**What is being asked:**
When you write out the listing, keep every character and omit the pictures.

**Source data:**
* * * * * * *
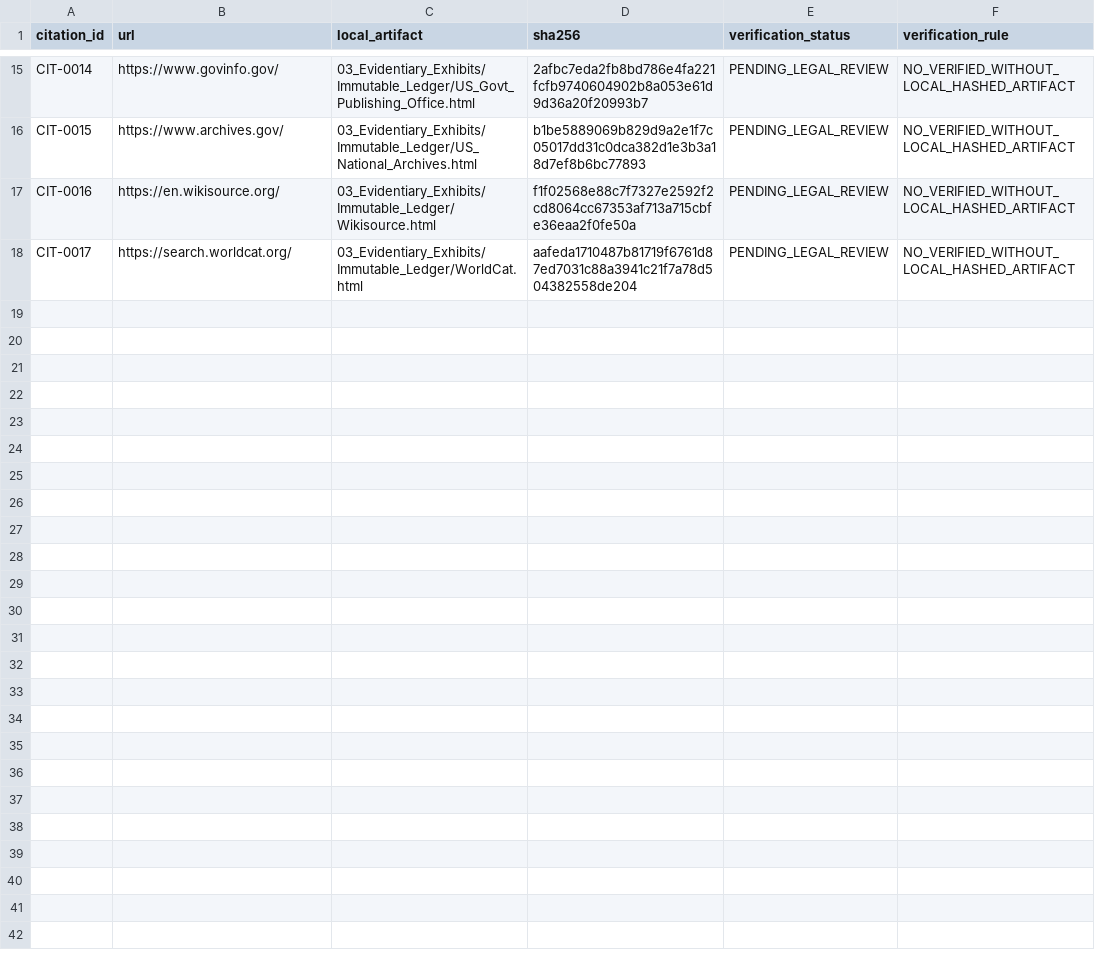
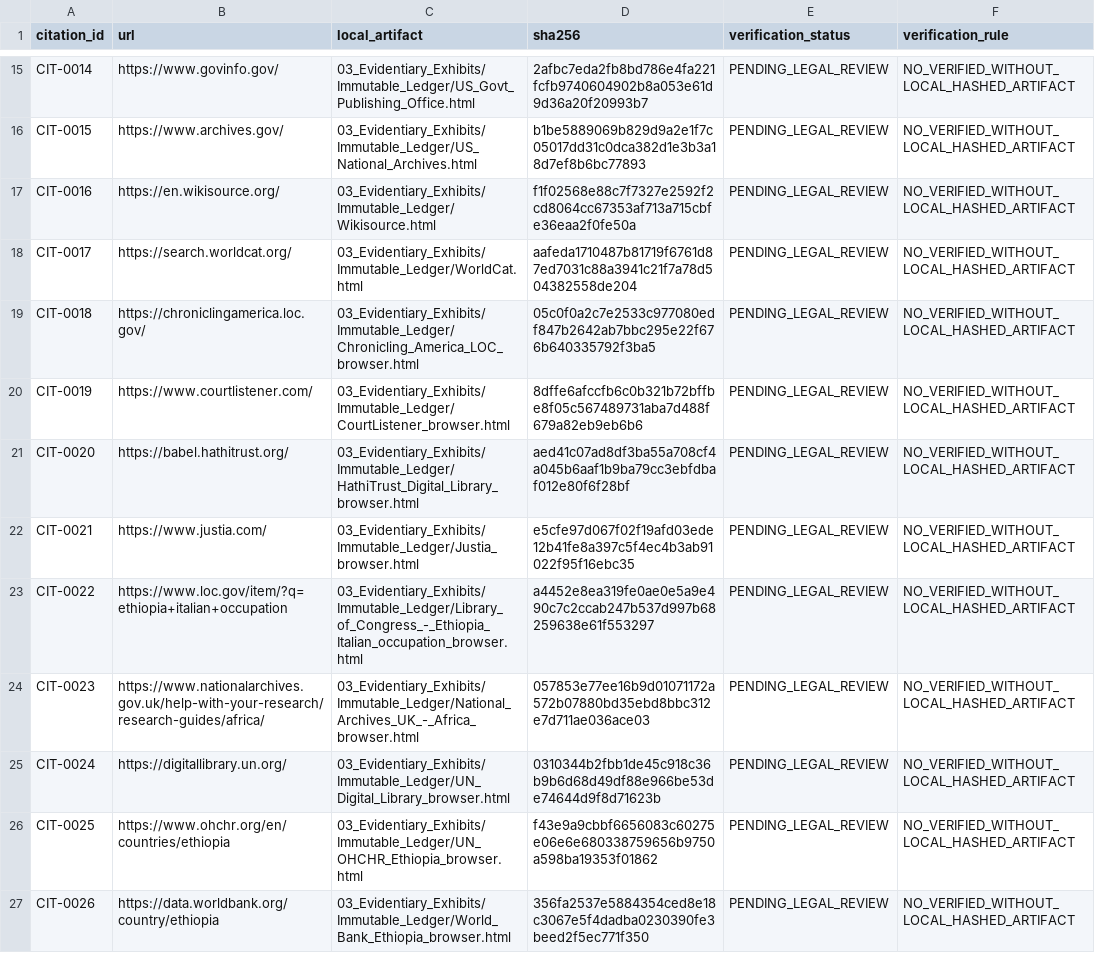
Before and after one commit to GlobalRestitutionAlliance/africa-us-et-ethiopia-master-litigation, a CSV file: 03_Evidentiary_Exhibits/CITATION_INDEX.csv, drawn as a sheet; only a part is shown, gaps mark what is left out; the diff names each change by its address in the sheet, - before the commit and + after, or states it on an @@ line.

Commit message:
Africa pilot wave 1: source registry, browser captures, 3000 TBD vectors, methodology, manifests

```diff
--- a/03_Evidentiary_Exhibits/CITATION_INDEX.csv
+++ b/03_Evidentiary_Exhibits/CITATION_INDEX.csv
+row 19: CIT-0018 | https://chroniclingamerica.loc.gov/ | 03_Evidentiary_Exhibits/Immutable_Ledger/Chronicling_America_LOC_browser.html | 05c0f0a2c7e2533c977080edf847b2642ab7bbc295e22f676b640335792f3ba5 | PENDING_LEGAL_REVIEW | NO_VERIFIED_WITHOUT_LOCAL_HASHED_ARTIFACT
+row 20: CIT-0019 | https://www.courtlistener.com/ | 03_Evidentiary_Exhibits/Immutable_Ledger/CourtListener_browser.html | 8dffe6afccfb6c0b321b72bffbe8f05c567489731aba7d488f679a82eb9eb6b6 | PENDING_LEGAL_REVIEW | NO_VERIFIED_WITHOUT_LOCAL_HASHED_ARTIFACT
+row 21: CIT-0020 | https://babel.hathitrust.org/ | 03_Evidentiary_Exhibits/Immutable_Ledger/HathiTrust_Digital_Library_browser.html | aed41c07ad8df3ba55a708cf4a045b6aaf1b9ba79cc3ebfdbaf012e80f6f28bf | PENDING_LEGAL_REVIEW | NO_VERIFIED_WITHOUT_LOCAL_HASHED_ARTIFACT
+row 22: CIT-0021 | https://www.justia.com/ | 03_Evidentiary_Exhibits/Immutable_Ledger/Justia_browser.html | e5cfe97d067f02f19afd03ede12b41fe8a397c5f4ec4b3ab91022f95f16ebc35 | PENDING_LEGAL_REVIEW | NO_VERIFIED_WITHOUT_LOCAL_HASHED_ARTIFACT
+row 23: CIT-0022 | https://www.loc.gov/item/?q=ethiopia+italian+occupation | 03_Evidentiary_Exhibits/Immutable_Ledger/Library_of_Congress_-_Ethiopia_Italian_occupation_browser.html | a4452e8ea319fe0ae0e5a9e490c7c2ccab247b537d997b68259638e61f553297 | PENDING_LEGAL_REVIEW | NO_VERIFIED_WITHOUT_LOCAL_HASHED_ARTIFACT
+row 24: CIT-0023 | https://www.nationalarchives.gov.uk/help-with-your-research/research-guides/africa/ | 03_Evidentiary_Exhibits/Immutable_Ledger/National_Archives_UK_-_Africa_browser.html | 057853e77ee16b9d01071172a572b07880bd35ebd8bbc312e7d711ae036ace03 | PENDING_LEGAL_REVIEW | NO_VERIFIED_WITHOUT_LOCAL_HASHED_ARTIFACT
+row 25: CIT-0024 | https://digitallibrary.un.org/ | 03_Evidentiary_Exhibits/Immutable_Ledger/UN_Digital_Library_browser.html | 0310344b2fbb1de45c918c36b9b6d68d49df88e966be53de74644d9f8d71623b | PENDING_LEGAL_REVIEW | NO_VERIFIED_WITHOUT_LOCAL_HASHED_ARTIFACT
+row 26: CIT-0025 | https://www.ohchr.org/en/countries/ethiopia | 03_Evidentiary_Exhibits/Immutable_Ledger/UN_OHCHR_Ethiopia_browser.html | f43e9a9cbbf6656083c60275e06e6e680338759656b9750a598ba19353f01862 | PENDING_LEGAL_REVIEW | NO_VERIFIED_WITHOUT_LOCAL_HASHED_ARTIFACT
+row 27: CIT-0026 | https://data.worldbank.org/country/ethiopia | 03_Evidentiary_Exhibits/Immutable_Ledger/World_Bank_Ethiopia_browser.html | 356fa2537e5884354ced8e18c3067e5f4dadba0230390fe3beed2f5ec771f350 | PENDING_LEGAL_REVIEW | NO_VERIFIED_WITHOUT_LOCAL_HASHED_ARTIFACT
```
Also changed, not shown: 25 other files.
* * * * * * *
**Result:**
Before and after one commit to GlobalRestitutionAlliance/africa-us-et-ethiopia-master-litigation, a CSV file: 03_Evidentiary_Exhibits/CITATION_INDEX.csv, drawn as a sheet; only a part is shown, gaps mark what is left out; the diff names each change by its address in the sheet, - before the commit and + after, or states it on an @@ line.

Commit message:
Africa pilot wave 1: source registry, browser captures, 3000 TBD vectors, methodology, manifests

```diff
--- a/03_Evidentiary_Exhibits/CITATION_INDEX.csv
+++ b/03_Evidentiary_Exhibits/CITATION_INDEX.csv
+row 19: CIT-0018 | https://chroniclingamerica.loc.gov/ | 03_Evidentiary_Exhibits/Immutable_Ledger/Chronicling_America_LOC_browser.html | 05c0f0a2c7e2533c977080edf847b2642ab7bbc295e22f676b640335792f3ba5 | PENDING_LEGAL_REVIEW | NO_VERIFIED_WITHOUT_LOCAL_HASHED_ARTIFACT
+row 20: CIT-0019 | https://www.courtlistener.com/ | 03_Evidentiary_Exhibits/Immutable_Ledger/CourtListener_browser.html | 8dffe6afccfb6c0b321b72bffbe8f05c567489731aba7d488f679a82eb9eb6b6 | PENDING_LEGAL_REVIEW | NO_VERIFIED_WITHOUT_LOCAL_HASHED_ARTIFACT
+row 21: CIT-0020 | https://babel.hathitrust.org/ | 03_Evidentiary_Exhibits/Immutable_Ledger/HathiTrust_Digital_Library_browser.html | aed41c07ad8df3ba55a708cf4a045b6aaf1b9ba79cc3ebfdbaf012e80f6f28bf | PENDING_LEGAL_REVIEW | NO_VERIFIED_WITHOUT_LOCAL_HASHED_ARTIFACT
+row 22: CIT-0021 | https://www.justia.com/ | 03_Evidentiary_Exhibits/Immutable_Ledger/Justia_browser.html | e5cfe97d067f02f19afd03ede12b41fe8a397c5f4ec4b3ab91022f95f16ebc35 | PENDING_LEGAL_REVIEW | NO_VERIFIED_WITHOUT_LOCAL_HASHED_ARTIFACT
+row 23: CIT-0022 | https://www.loc.gov/item/?q=ethiopia+italian+occupation | 03_Evidentiary_Exhibits/Immutable_Ledger/Library_of_Congress_-_Ethiopia_Italian_occupation_browser.html | a4452e8ea319fe0ae0e5a9e490c7c2ccab247b537d997b68259638e61f553297 | PENDING_LEGAL_REVIEW | NO_VERIFIED_WITHOUT_LOCAL_HASHED_ARTIFACT
+row 24: CIT-0023 | https://www.nationalarchives.gov.uk/help-with-your-research/research-guides/africa/ | 03_Evidentiary_Exhibits/Immutable_Ledger/National_Archives_UK_-_Africa_browser.html | 057853e77ee16b9d01071172a572b07880bd35ebd8bbc312e7d711ae036ace03 | PENDING_LEGAL_REVIEW | NO_VERIFIED_WITHOUT_LOCAL_HASHED_ARTIFACT
+row 25: CIT-0024 | https://digitallibrary.un.org/ | 03_Evidentiary_Exhibits/Immutable_Ledger/UN_Digital_Library_browser.html | 0310344b2fbb1de45c918c36b9b6d68d49df88e966be53de74644d9f8d71623b | PENDING_LEGAL_REVIEW | NO_VERIFIED_WITHOUT_LOCAL_HASHED_ARTIFACT
+row 26: CIT-0025 | https://www.ohchr.org/en/countries/ethiopia | 03_Evidentiary_Exhibits/Immutable_Ledger/UN_OHCHR_Ethiopia_browser.html | f43e9a9cbbf6656083c60275e06e6e680338759656b9750a598ba19353f01862 | PENDING_LEGAL_REVIEW | NO_VERIFIED_WITHOUT_LOCAL_HASHED_ARTIFACT
+row 27: CIT-0026 | https://data.worldbank.org/country/ethiopia | 03_Evidentiary_Exhibits/Immutable_Ledger/World_Bank_Ethiopia_browser.html | 356fa2537e5884354ced8e18c3067e5f4dadba0230390fe3beed2f5ec771f350 | PENDING_LEGAL_REVIEW | NO_VERIFIED_WITHOUT_LOCAL_HASHED_ARTIFACT
```
Also changed, not shown: 25 other files.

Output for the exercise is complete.